This post is an excerpt from our 2023 Geography of Cryptocurrency Report, coming in October. Reserve your copy now!
Similar to previous years, Sub-Saharan Africa has the smallest crypto economy of all regions, accounting for 2.3% of global transaction volume between July 2022 and June 2023. During that time period, the region received an estimated $117.1 billion in on-chain value.
Across the entire region during the time period studied, centralized exchanges are the most-used platform type, facilitating over half of all transaction volume. Sub-Saharan’s cryptocurrency market also appears more retail-driven than most, with a larger share of transaction volume coming in transactions under $1 million in value compared to most other regions.
Although Sub-Saharan Africa has consistently been one of the smallest cryptocurrency markets, a closer analysis reveals that crypto has penetrated key markets and become an important part of many residents’ day-to-day lives. As we’ll explore in more detail later, no country exemplifies this better than Nigeria, which ranks second overall on our Global Crypto Adoption Index and also leads the region in raw transaction volume.
Other countries in the region ranking high on the index include Kenya (21), Ghana (29), and South Africa (31). Keep reading to learn what drives crypto adoption in Sub-Saharan Africa and learn how recent regulatory developments have impacted local markets.
Citizens flock to Bitcoin and stablecoins to protect against inflation and debt
In no region is Bitcoin more dominant than Sub-Saharan Africa, as the world’s first cryptocurrency makes up a bigger share of transaction volume there than in any other region.

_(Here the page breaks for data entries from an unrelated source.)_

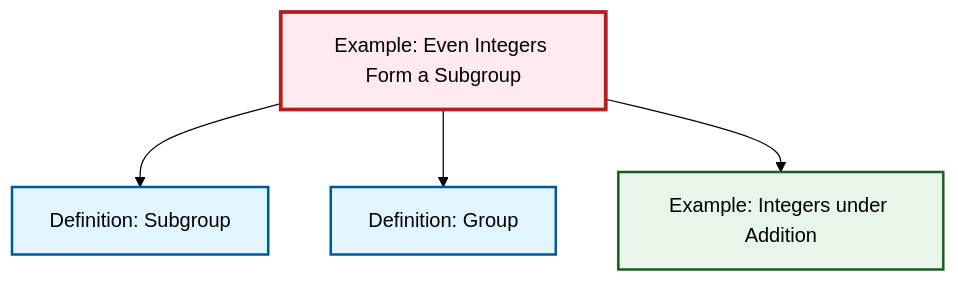
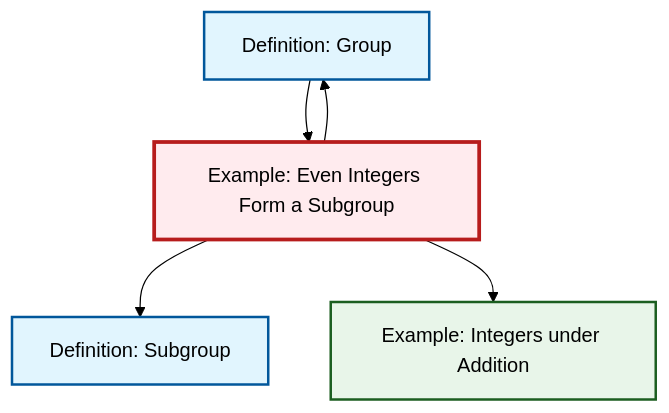
Before and after one commit to RK0429/ModernMath: the diagram in content/en/algebra/ex-even-integers-subgroup.qmd, drawn with Mermaid (forest theme). The commit also changed other lines of this file and 511 other files, not shown here.

````diff
--- a/content/en/algebra/ex-even-integers-subgroup.qmd
+++ b/content/en/algebra/ex-even-integers-subgroup.qmd
@@ -44,21 +49,18 @@
 ```{mermaid}
 %%| fig-cap: "Local dependency graph"
 graph TD
     classDef definition fill:#e1f5fe,stroke:#01579b,stroke-width:2px
     classDef theorem fill:#f3e5f5,stroke:#4a148c,stroke-width:2px
     classDef axiom fill:#fff3e0,stroke:#e65100,stroke-width:2px
     classDef example fill:#e8f5e9,stroke:#1b5e20,stroke-width:2px
     classDef current fill:#ffebee,stroke:#b71c1c,stroke-width:3px
     def-group["Definition: Group"]:::definition
+    def-subgroup["Definition: Subgroup"]:::definition
     ex-even-integers-subgroup["Example: Even Integers Form a Subgroup"]:::example
-    def-subgroup["Definition: Subgroup"]:::definition
     ex-integers-addition["Example: Integers under Addition"]:::example
+    ex-even-integers-subgroup --> def-group
     ex-even-integers-subgroup --> def-subgroup
-    ex-even-integers-subgroup --> def-group
+    def-group --> ex-even-integers-subgroup
     ex-even-integers-subgroup --> ex-integers-addition
     class ex-even-integers-subgroup current
-
-    click def-group "def-group.html" "Go to Group definition"
-    click def-subgroup "def-subgroup.html" "Go to Subgroup definition"
-    click ex-integers-addition "ex-integers-addition.html" "Go to Integers under Addition example"
 ```
````
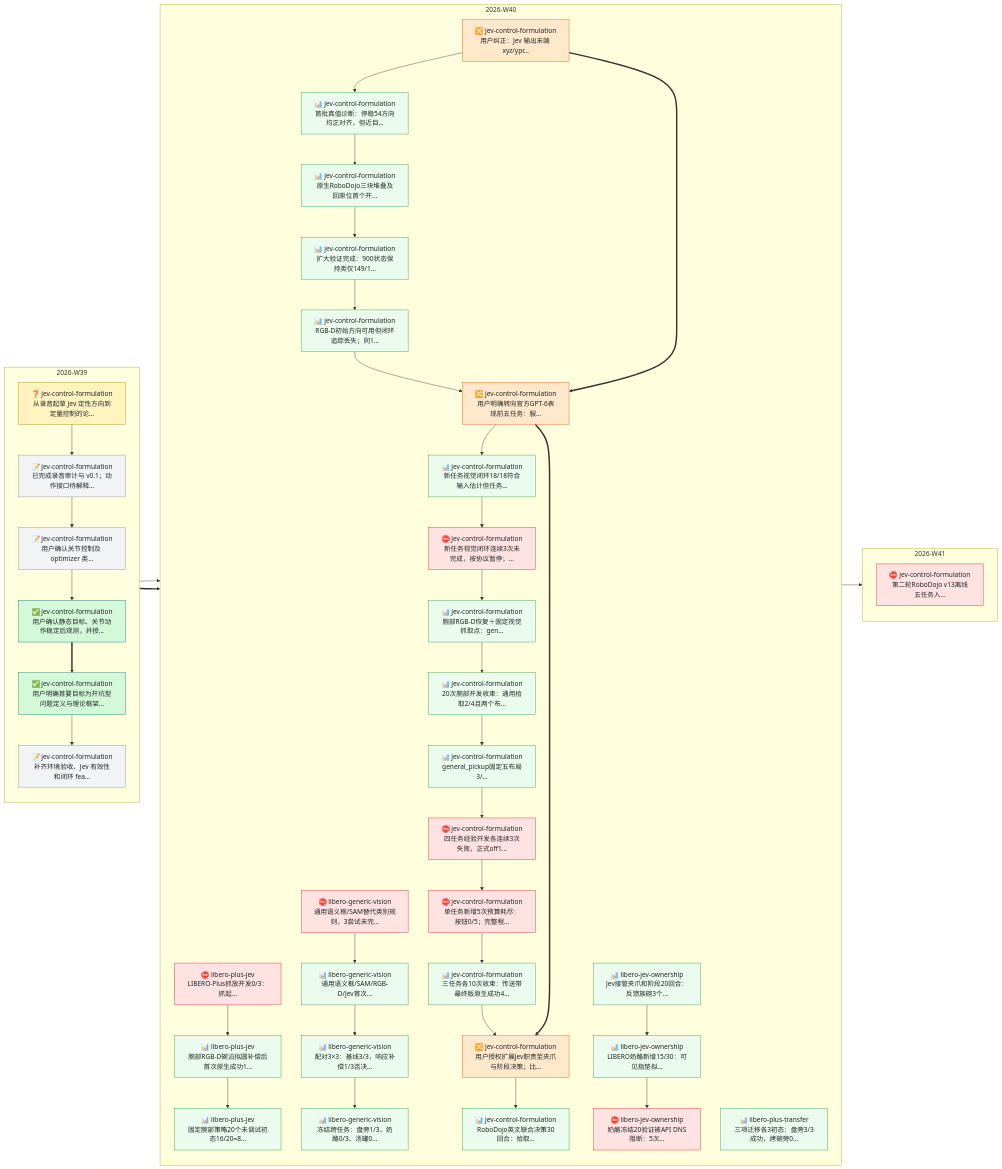
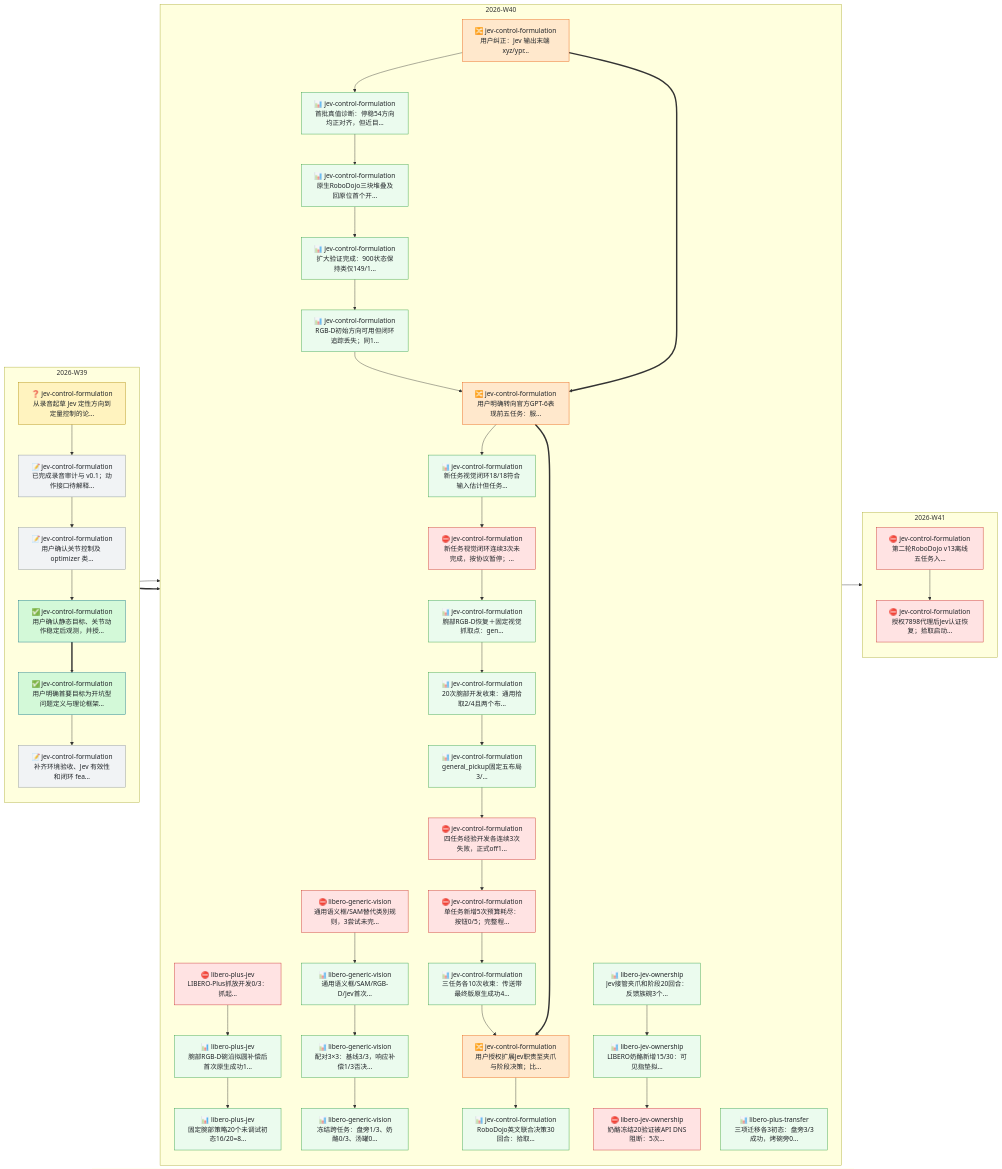
Before and after one commit to AngusDujw/jev-RSI: the diagram in TIMELINE.md, drawn with Mermaid. The commit also changed other lines of this file and 9 other files, not shown here.

```diff
--- a/TIMELINE.md
+++ b/TIMELINE.md
@@ -62,6 +62,7 @@
   subgraph wk_2026_W41["2026-W41"]
     direction TB
     T_2026W41_001["⛔ jev-control-formulation<br/>第二轮RoboDojo v13离线五任务入…"]:::blocker
+    T_2026W41_002["⛔ jev-control-formulation<br/>授权7898代理后Jev认证恢复；拾取启动…"]:::blocker
   end
   T_2026W39_001 --> T_2026W39_002
   T_2026W39_002 --> T_2026W39_003
@@ -92,6 +93,7 @@
   T_2026W40_024 --> T_2026W40_026
   T_2026W40_026 --> T_2026W40_027
   T_2026W40_025 --> T_2026W41_001
+  T_2026W41_001 --> T_2026W41_002
   T_2026W39_005 ==> T_2026W40_001
   T_2026W40_001 ==> T_2026W40_006
   T_2026W40_006 ==> T_2026W40_023
```
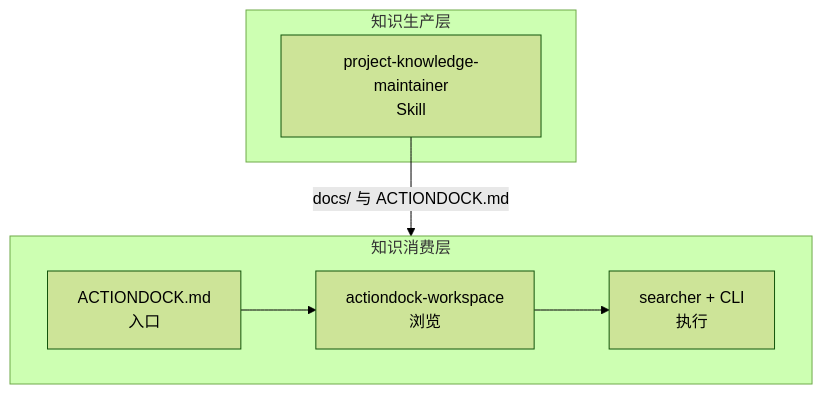
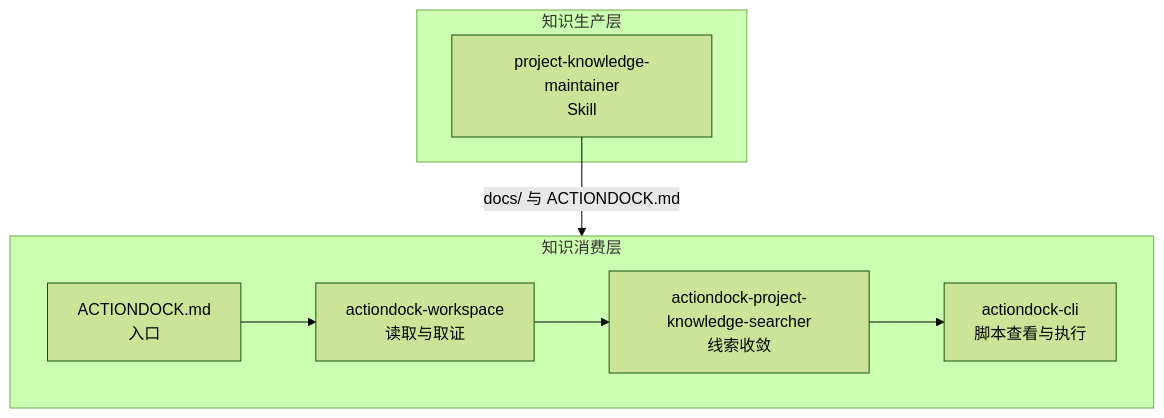
The diagram in docs/project-knowledge.md (team4u/actiondock), drawn with Mermaid (forest theme) before and after one commit. The commit also changed other lines of this file, not shown here.

````diff
--- a/docs/project-knowledge.md
+++ b/docs/project-knowledge.md
@@ -182,17 +181,19 @@
 ```mermaid
 flowchart TB
   subgraph Production[知识生产层]
     A[project-knowledge-maintainer<br/>Skill]
   end
 
-  A -->|docs/ 与 ACTIONDOCK.md| Consumption[消费层]
+  A -->|docs/ 与 ACTIONDOCK.md| Consumption[知识消费层]
 
   subgraph Consumption[知识消费层]
     B[ACTIONDOCK.md<br/>入口]
-    C[actiondock-workspace<br/>浏览]
-    D[searcher + CLI<br/>执行]
+    C[actiondock-workspace<br/>读取与取证]
+    D[actiondock-project-knowledge-searcher<br/>线索收敛]
+    E[actiondock-cli<br/>脚本查看与执行]
   end
 
   B --> C
   C --> D
+  D --> E
 ```
````
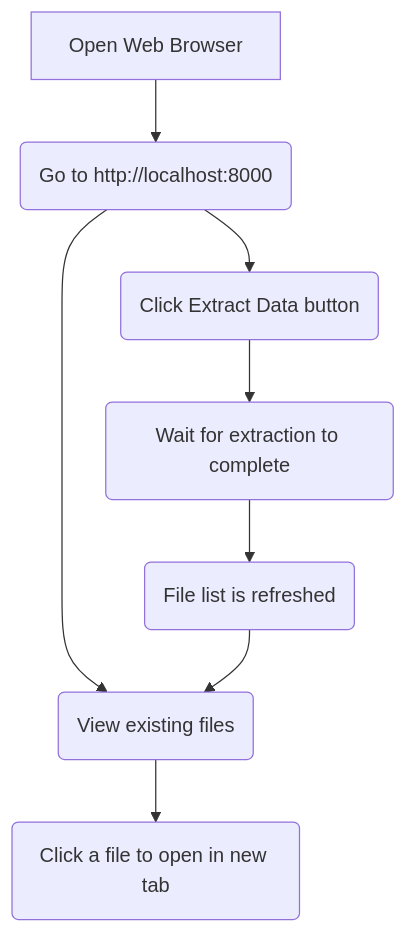
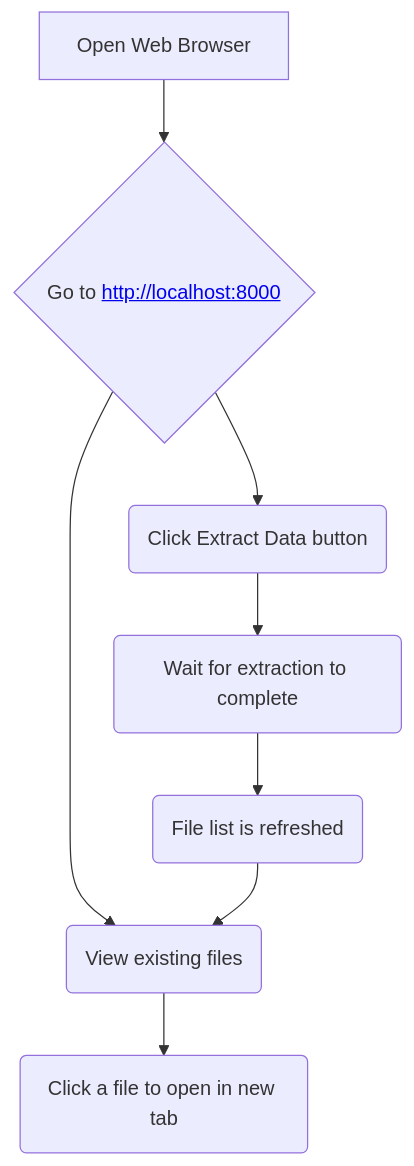
The first of 2 diagrams in README.md (overeazyio/zendeskzen), drawn with Mermaid before and after one commit.

````diff
--- a/README.md
+++ b/README.md
@@ -58,10 +58,10 @@
 ```mermaid
 graph TD
-    A[Open Web Browser] --> B(Go to http://localhost:8000);
+    A[Open Web Browser] --> B{Go to <a href='http://localhost:8000'>http://localhost:8000</a>};
     B --> C(View existing files);
     C --> D(Click a file to open in new tab);
     B --> E(Click Extract Data button);
     E --> F(Wait for extraction to complete);
     F --> G(File list is refreshed);
     G --> C;
 ```
````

Why the disproportionate uptake of Bitcoin? It may be that Sub-Saharan Africa residents are turning to so-called digital gold for an alternative store of value. Many countries in the region have struggled with rising inflation and debt, making cryptocurrency an attractive means of storing value, preserving savings, and attaining greater financial freedom. In Ghana, for instance, inflation reached 29.8% in June 2022 after 13 consecutive months of increases — that marks its highest level in two decades. With relatively few financial opportunities, many Ghanians have turned to Bitcoin. Nigeria, Kenya, and South Africa have all faced similar problems in recent years, and all show a great deal of grassroots cryptocurrency adoption — that’s probably no coincidence.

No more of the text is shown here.